Further orders aside, United's deal is a milestone in the fact that the three largest US mainline carriers have now formally signed up for regional refleeting. This is seen as positive for both the Chicago-based airline and the industry.
"With jet fuel prices going up they need to replace 50-seaters with 76- or 90-seaters, so there's no surprise that they placed the order," says Helane Becker, an airline analyst at Cowen Securities. "It's more efficient lift for United [and] that's what we're seeing in the industry."
Ron Baur, vice-president of fleet at United, says that the E-175s are 10% more fuel efficient per seat than 50-seat aircraft, in an employee newsletter on 29 April. The new jets will be used to replace the smaller aircraft at an undisclosed rate once deliveries begin in 2014.

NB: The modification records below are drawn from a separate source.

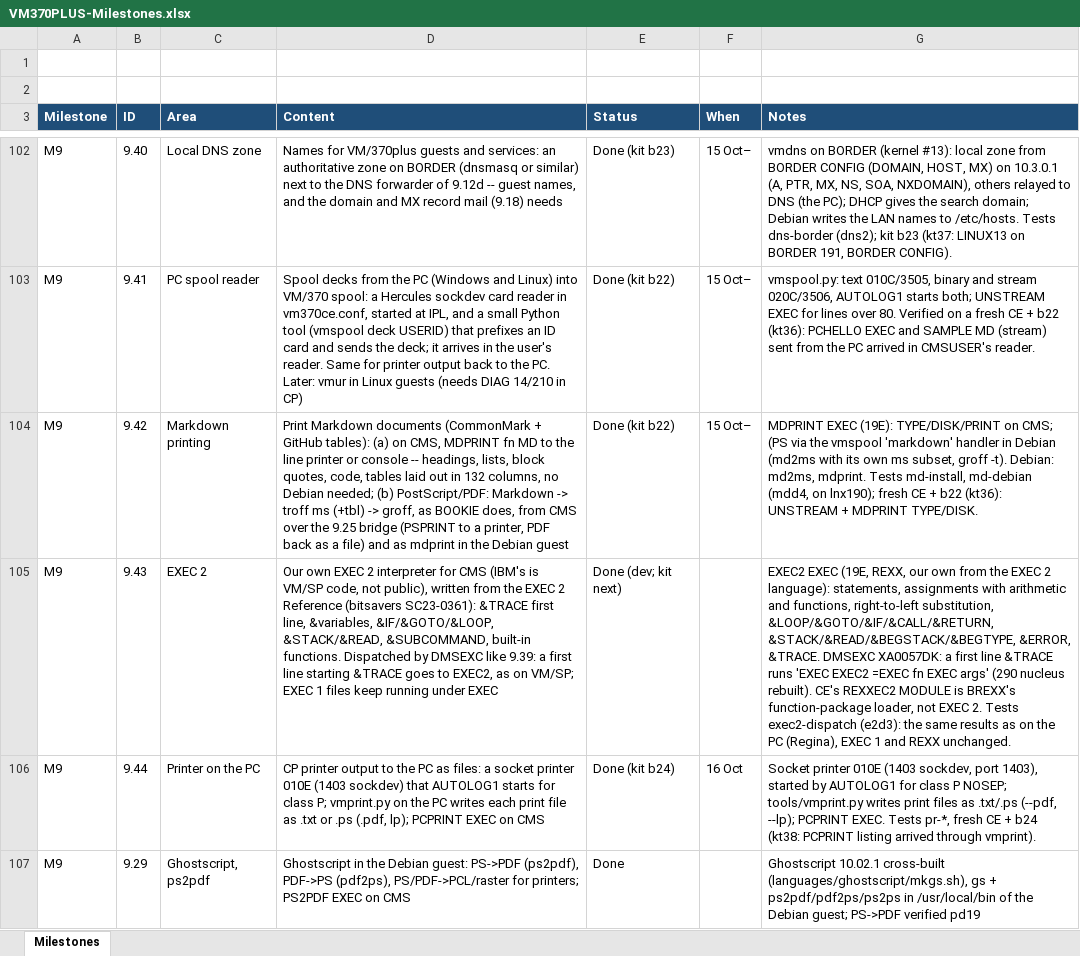
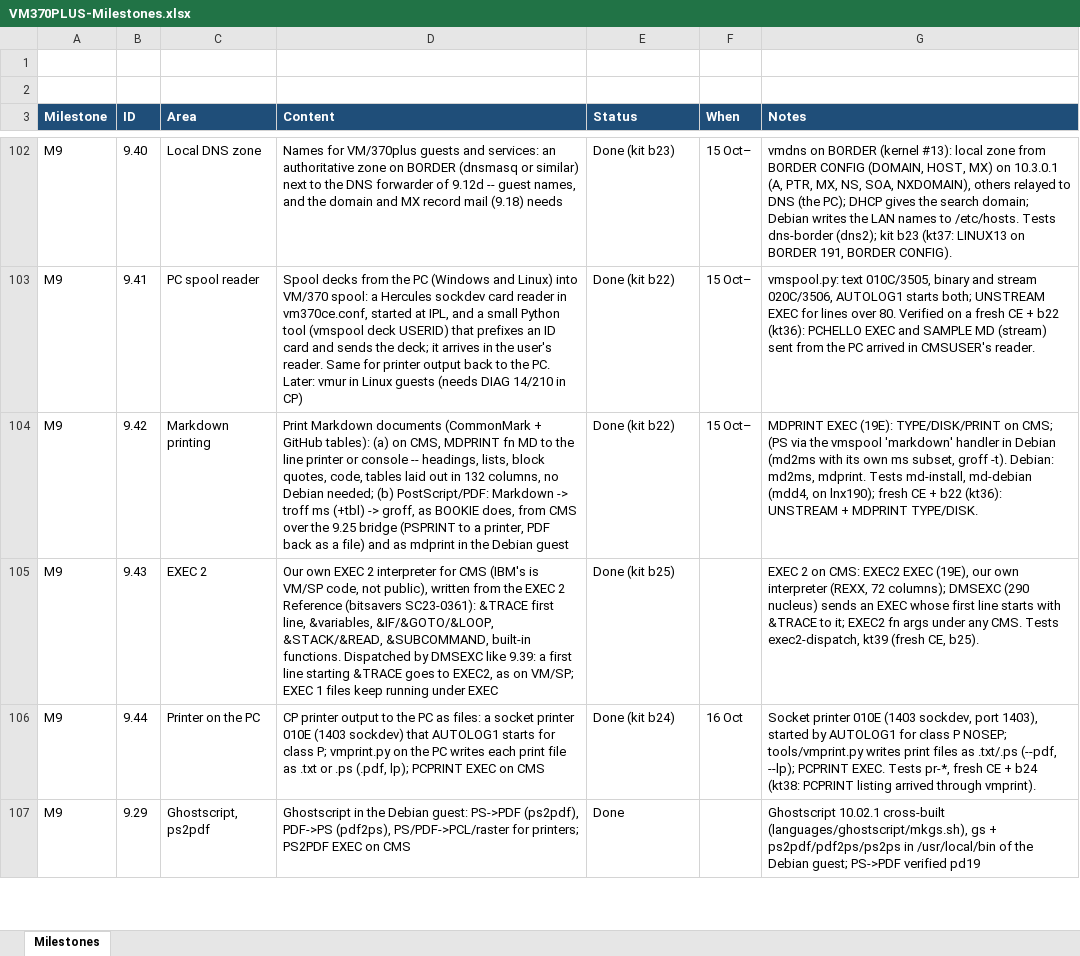
Before and after one commit to mikebeer/vm370plus, an Excel workbook: docs/VM370PLUS-Milestones.xlsx, sheet Milestones, drawn as a sheet; only a part is shown, gaps mark what is left out; values as stored, in another font and other column widths than the file's, no borders; the diff names each change by its address in the sheet, - before the commit and + after, or states it on an @@ line.

```diff
--- a/docs/VM370PLUS-Milestones.xlsx (sheet Milestones)
+++ b/docs/VM370PLUS-Milestones.xlsx (sheet Milestones)
-E105 (Status): Done (dev; kit next)
+E105 (Status): Done (kit b25)
-G105 (Notes): EXEC2 EXEC (19E, REXX, our own from the EXEC 2 language): statements, assignments with arithmetic and functions, right-to-left substitution, &LOOP/&GOTO/&IF/&CALL/&RETURN, &STACK/&READ/&BEGSTACK/&BEGTYPE, &ERROR, &TRACE. DMSEXC XA0057DK: a first line &TRACE runs 'EXEC EXEC2 =EXEC fn EXEC args' (290 nucleus rebuilt). CE's REXXEC2 MODULE is BREXX's function-package loader, not EXEC 2. Tests exec2-dispatch (e2d3): the same results as on the PC (Regina), EXEC 1 and REXX unchanged.
+G105 (Notes): EXEC 2 on CMS: EXEC2 EXEC (19E), our own interpreter (REXX, 72 columns); DMSEXC (290 nucleus) sends an EXEC whose first line starts with &TRACE to it; EXEC2 fn args under any CMS. Tests exec2-dispatch, kt39 (fresh CE, b25).
```
Also changed, not shown: 5 other files.
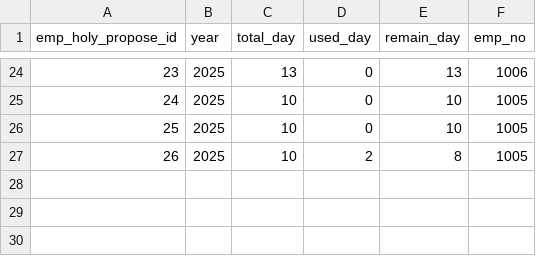
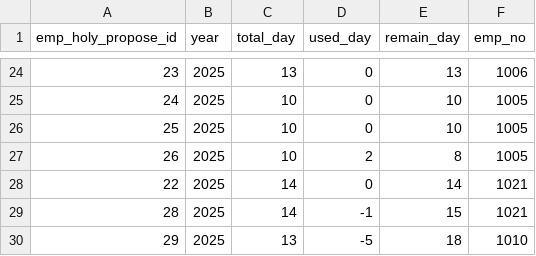
Before and after one commit to 92choihyojin/HyoHub, a CSV file: HR_Vacation_Project/src/chj/data/holy_dt_cnt.csv, drawn as a sheet; only a part is shown, gaps mark what is left out; the diff names each change by its address in the sheet, - before the commit and + after, or states it on an @@ line.

```diff
--- a/HR_Vacation_Project/src/chj/data/holy_dt_cnt.csv
+++ b/HR_Vacation_Project/src/chj/data/holy_dt_cnt.csv
+row 28: 22 | 2025 | 14 | 0 | 14 | 1021
+row 29: 28 | 2025 | 14 | -1 | 15 | 1021
+row 30: 29 | 2025 | 13 | -5 | 18 | 1010
```
Also changed, not shown: HR_Vacation_Project/bin/chj/data/employee.csv, HR_Vacation_Project/bin/chj/data/holy_dt_cnt.csv, 14 other files.
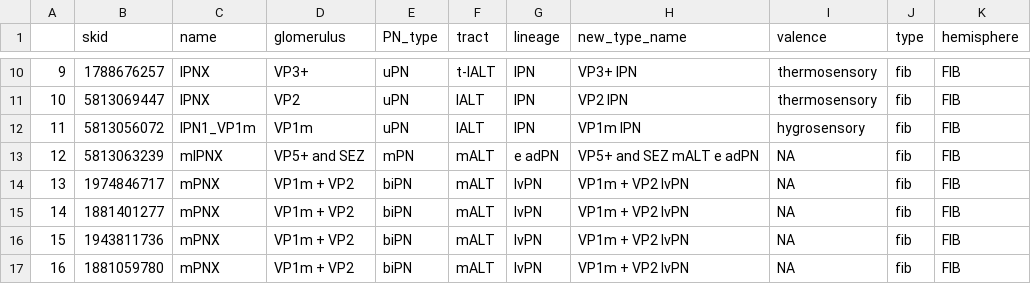
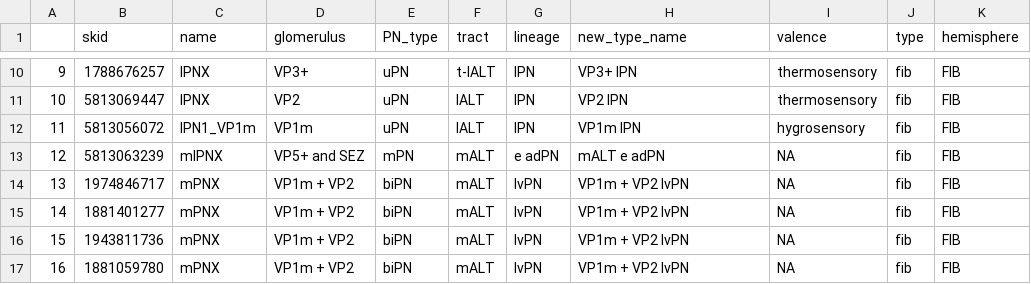
Before and after one commit to flyconnectome/hemibrain_olf_data, a CSV file: FIB_VP_PNs.csv, drawn as a sheet; only a part is shown, gaps mark what is left out; the diff covers the shown part only.

Commit message:
Correcting type name for VP PNs

```diff
--- a/FIB_VP_PNs.csv
+++ b/FIB_VP_PNs.csv
@@ -12,3 +12,3 @@
 "11",5813056072,"lPN1_VP1m","VP1m","uPN","lALT","lPN","VP1m lPN","hygrosensory","fib","FIB"
-"12",5813063239,"mlPNX","VP5+ and SEZ","mPN","mALT","e adPN","VP5+ and SEZ mALT e adPN",NA,"fib","FIB"
+"12",5813063239,"mlPNX","VP5+ and SEZ","mPN","mALT","e adPN","mALT e adPN",NA,"fib","FIB"
 "13",1974846717,"mPNX","VP1m + VP2","biPN","mALT","lvPN","VP1m + VP2 lvPN",NA,"fib","FIB"
```
Also changed, not shown: 12 edited cells elsewhere in this file.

The airline's order is split between 30 firm and 40 options with deliveries in 2014 and 2015.
Executives at United had previously said that an order for large regional aircraft was unlikely until 2014 as they focused on optimising their existing regional fleet this year. It had 34 regional aircraft with fewer than 50-seats, 350 with 50-seats and 174 with more than 60 seats at the end of the first quarter, according to its April fleet plan.
United regional fleet, 31 March
United's decision to carry the risk of the order on its balance sheet versus at a regional partner took some by surprise. Analysts say that legacy Continental Airlines, which merged with the airline in 2010 and whose executives make up the majority of the current management team, took a similar course when ordering 50-seat jets in the early 2000s, while legacy United preferred that their partners carry the risk.
Bryan Bedford, chief executive of regional carrier Republic Airways, says that he sees the order as a way for United to lock in E-175 delivery slots, during an earnings call on 30 April.
"It was a savvy move on United's part to lock down some E-jet deliveries," he says.
Bedford was not optimistic about Republic winning the contract to operate the aircraft. "Until we have greater clarity on our labour costs it will be very difficult for Republic to compete for any new business," he says.
Other competitors for the contract could include SkyWest Inc and Trans States Airlines.
An operator for the E-175s will be selected at a later date, says United.
United's joint agreement with its pilots made the E-175 order possible. The contract harmonised scope restrictions on its legacy Continental and United pilots, and allows for up to 255 large regional aircraft - those with 60-seats or more - by 1 January 2016. The agreement was ratified this past December.
"I anticipated that once the Continental network was free of scope restrictions that you'd see this kind of activity occur," says Robert Mann, a New York-based airline industry analyst at RW Mann & Company.
He says that in addition to replacing 50-seat aircraft, the E-175s could also be used to replace small mainline aircraft and further optimise United's flight schedule.
The airline will remove its last five 108-seat Boeing 737-500s during the second quarter, said John Rainey, chief financial officer of United, during an earnings call on 25 April. The move will create a gap between its 71-seat Bombardier Dash 8 Q400s and 118-seat Boeing 737-700s.